* _PROBLEM_
Scan the entries below for the word "rateTag" and copy every line in which it occurs.

* _SUPPLIED DATA_
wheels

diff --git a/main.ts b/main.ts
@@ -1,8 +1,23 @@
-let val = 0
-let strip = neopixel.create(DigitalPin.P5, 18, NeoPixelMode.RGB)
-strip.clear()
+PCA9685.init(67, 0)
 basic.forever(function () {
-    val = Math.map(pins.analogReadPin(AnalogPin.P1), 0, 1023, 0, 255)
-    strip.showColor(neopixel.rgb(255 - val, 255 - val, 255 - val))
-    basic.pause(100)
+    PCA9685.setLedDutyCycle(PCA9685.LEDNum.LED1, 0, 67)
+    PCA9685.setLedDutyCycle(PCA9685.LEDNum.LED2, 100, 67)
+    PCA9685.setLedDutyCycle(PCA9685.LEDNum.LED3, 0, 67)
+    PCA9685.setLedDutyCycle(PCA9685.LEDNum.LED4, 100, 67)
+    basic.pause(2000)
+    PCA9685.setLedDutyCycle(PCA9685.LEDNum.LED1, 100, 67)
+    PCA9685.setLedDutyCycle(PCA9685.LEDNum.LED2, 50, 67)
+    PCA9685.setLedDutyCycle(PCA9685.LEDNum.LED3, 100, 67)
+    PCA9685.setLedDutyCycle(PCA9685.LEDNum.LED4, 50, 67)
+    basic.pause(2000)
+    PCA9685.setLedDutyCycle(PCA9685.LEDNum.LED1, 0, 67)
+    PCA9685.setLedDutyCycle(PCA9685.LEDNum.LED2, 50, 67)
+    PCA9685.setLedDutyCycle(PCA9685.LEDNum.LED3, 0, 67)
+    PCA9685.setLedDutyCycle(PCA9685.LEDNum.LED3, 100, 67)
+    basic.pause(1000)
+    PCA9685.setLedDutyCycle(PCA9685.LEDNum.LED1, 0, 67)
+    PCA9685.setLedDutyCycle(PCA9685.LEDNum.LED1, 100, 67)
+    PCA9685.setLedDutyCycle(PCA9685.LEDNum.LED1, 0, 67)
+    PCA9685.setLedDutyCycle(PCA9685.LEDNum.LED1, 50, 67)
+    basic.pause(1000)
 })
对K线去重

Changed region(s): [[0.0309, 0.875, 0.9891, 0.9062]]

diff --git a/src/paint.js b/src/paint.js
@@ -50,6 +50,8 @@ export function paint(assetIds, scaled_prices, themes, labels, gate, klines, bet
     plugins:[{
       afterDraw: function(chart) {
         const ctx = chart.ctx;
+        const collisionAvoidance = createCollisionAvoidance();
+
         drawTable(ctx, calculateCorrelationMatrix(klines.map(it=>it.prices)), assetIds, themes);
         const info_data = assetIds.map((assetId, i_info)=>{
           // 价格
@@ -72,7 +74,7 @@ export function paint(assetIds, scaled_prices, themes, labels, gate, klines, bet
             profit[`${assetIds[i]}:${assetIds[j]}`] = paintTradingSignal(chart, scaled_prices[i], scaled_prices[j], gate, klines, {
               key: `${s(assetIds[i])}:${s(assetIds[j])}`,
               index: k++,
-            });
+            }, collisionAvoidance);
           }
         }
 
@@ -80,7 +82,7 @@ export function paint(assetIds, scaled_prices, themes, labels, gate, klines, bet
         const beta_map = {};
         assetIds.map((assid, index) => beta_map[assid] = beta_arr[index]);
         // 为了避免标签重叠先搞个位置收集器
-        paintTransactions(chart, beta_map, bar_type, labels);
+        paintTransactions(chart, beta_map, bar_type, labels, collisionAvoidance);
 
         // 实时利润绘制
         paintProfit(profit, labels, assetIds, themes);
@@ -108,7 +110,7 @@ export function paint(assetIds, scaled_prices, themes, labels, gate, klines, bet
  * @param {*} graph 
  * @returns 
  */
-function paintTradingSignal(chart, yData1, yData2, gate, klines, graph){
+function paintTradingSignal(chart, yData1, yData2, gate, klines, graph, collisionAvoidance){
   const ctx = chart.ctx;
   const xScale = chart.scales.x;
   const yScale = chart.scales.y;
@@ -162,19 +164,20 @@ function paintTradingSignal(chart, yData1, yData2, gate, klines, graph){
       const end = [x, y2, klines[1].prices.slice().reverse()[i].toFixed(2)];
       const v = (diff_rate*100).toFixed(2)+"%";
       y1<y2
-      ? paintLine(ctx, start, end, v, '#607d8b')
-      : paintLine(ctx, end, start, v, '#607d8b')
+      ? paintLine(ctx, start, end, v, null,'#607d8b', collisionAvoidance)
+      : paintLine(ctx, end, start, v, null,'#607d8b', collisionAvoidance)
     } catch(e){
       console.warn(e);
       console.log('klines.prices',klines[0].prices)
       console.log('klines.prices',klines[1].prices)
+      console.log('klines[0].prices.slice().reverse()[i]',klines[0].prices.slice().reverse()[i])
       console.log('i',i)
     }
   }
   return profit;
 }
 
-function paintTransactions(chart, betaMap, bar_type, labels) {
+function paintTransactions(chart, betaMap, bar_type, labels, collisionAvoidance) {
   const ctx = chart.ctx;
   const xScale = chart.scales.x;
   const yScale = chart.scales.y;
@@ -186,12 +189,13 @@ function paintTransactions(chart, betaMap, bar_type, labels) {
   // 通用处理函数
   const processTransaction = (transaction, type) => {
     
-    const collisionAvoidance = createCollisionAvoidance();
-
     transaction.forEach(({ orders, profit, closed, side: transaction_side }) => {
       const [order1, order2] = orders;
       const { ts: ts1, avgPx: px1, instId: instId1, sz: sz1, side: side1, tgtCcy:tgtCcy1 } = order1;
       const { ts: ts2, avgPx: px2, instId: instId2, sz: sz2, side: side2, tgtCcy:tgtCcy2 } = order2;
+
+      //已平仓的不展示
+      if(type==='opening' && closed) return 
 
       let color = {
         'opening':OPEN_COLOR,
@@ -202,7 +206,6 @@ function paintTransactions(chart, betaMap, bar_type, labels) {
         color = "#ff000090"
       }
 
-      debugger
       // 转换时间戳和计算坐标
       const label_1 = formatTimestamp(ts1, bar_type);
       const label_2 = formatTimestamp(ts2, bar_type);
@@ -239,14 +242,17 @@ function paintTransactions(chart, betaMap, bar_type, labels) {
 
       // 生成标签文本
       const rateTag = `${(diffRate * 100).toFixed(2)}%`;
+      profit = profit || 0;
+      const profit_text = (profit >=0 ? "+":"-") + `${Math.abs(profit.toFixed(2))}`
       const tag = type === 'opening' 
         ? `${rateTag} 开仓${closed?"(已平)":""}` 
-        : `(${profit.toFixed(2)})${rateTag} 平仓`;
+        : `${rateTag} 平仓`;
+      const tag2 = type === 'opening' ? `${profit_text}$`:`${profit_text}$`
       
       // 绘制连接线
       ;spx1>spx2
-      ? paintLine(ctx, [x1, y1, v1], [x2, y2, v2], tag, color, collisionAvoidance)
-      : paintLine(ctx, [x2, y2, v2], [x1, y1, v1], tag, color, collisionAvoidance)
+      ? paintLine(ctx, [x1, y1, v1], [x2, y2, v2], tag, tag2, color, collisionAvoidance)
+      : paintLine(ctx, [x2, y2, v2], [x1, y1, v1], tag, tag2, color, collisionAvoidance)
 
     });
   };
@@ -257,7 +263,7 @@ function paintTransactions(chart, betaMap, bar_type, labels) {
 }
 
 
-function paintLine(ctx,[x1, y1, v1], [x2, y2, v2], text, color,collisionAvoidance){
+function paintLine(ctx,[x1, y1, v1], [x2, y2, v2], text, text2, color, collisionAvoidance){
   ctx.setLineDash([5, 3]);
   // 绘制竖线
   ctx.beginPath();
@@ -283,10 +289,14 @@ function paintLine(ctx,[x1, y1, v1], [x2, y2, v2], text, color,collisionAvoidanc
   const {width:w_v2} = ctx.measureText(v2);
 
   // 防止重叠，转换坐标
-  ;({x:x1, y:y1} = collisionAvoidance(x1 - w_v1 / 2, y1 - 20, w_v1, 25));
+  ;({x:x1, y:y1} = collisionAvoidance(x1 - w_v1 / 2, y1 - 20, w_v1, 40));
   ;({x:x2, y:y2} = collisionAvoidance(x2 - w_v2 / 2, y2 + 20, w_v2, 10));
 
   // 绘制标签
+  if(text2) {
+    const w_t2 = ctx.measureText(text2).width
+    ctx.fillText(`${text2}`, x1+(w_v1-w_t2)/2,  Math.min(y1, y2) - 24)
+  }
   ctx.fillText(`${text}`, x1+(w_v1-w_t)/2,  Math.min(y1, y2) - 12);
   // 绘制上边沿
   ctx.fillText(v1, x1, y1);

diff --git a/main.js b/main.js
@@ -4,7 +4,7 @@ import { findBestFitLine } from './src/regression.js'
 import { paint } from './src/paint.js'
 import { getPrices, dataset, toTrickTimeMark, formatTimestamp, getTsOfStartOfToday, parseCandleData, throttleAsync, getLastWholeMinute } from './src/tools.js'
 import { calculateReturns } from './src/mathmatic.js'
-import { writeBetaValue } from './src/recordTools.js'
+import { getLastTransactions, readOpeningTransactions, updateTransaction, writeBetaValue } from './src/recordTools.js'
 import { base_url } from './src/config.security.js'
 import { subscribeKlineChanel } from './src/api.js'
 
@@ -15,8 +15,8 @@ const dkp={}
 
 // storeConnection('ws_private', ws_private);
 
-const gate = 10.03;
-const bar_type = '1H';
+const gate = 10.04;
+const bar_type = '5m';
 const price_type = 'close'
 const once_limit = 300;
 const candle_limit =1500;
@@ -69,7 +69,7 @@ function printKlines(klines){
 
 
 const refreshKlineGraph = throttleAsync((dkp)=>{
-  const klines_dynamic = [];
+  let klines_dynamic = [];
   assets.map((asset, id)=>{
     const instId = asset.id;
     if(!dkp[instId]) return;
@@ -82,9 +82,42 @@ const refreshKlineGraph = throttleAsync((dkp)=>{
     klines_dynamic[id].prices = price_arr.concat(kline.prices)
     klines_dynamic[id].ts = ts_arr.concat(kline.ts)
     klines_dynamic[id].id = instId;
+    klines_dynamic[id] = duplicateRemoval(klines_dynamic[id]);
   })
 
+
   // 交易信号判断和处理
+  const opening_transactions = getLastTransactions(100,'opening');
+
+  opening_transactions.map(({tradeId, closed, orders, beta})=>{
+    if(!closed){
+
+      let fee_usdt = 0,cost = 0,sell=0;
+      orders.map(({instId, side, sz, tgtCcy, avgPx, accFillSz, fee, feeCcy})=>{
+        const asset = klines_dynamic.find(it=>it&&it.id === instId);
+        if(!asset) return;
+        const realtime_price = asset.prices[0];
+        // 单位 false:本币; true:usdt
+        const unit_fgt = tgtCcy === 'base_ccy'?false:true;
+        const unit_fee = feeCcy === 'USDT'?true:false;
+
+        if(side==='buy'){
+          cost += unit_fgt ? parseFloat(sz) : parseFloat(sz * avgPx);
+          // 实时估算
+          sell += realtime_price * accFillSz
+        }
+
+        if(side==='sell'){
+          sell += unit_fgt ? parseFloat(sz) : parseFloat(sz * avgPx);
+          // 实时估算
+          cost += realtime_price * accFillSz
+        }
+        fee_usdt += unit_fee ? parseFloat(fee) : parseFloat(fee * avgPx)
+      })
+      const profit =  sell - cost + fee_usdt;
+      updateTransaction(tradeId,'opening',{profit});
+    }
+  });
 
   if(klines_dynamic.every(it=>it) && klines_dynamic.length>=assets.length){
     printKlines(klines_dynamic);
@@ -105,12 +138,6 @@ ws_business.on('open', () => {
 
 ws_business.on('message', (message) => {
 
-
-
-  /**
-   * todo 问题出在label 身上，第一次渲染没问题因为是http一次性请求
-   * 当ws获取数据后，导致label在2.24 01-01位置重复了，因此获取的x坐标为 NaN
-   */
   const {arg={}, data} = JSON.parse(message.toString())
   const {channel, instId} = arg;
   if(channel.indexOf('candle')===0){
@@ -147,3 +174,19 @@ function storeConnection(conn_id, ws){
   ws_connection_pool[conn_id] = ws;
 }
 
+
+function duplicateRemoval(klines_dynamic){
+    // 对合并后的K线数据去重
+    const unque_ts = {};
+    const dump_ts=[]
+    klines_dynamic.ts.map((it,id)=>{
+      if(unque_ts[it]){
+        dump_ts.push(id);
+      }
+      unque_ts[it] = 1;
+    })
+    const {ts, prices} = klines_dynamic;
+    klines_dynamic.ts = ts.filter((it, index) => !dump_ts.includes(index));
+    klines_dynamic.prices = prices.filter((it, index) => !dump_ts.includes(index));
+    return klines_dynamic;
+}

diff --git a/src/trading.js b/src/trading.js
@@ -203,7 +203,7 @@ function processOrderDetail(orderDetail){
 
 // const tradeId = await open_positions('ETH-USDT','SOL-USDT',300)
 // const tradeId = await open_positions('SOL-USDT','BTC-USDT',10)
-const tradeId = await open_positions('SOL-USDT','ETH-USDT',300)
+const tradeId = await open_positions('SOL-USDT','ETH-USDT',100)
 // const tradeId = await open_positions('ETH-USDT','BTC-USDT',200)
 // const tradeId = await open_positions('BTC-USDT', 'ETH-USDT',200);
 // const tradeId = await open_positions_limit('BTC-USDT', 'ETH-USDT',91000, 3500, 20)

* _YOUR SOLUTION_
       const rateTag = `${(diffRate * 100).toFixed(2)}%`;
         ? `${rateTag} 开仓${closed?"(已平)":""}` 
-        : `(${profit.toFixed(2)})${rateTag} 平仓`;
+        : `${rateTag} 平仓`;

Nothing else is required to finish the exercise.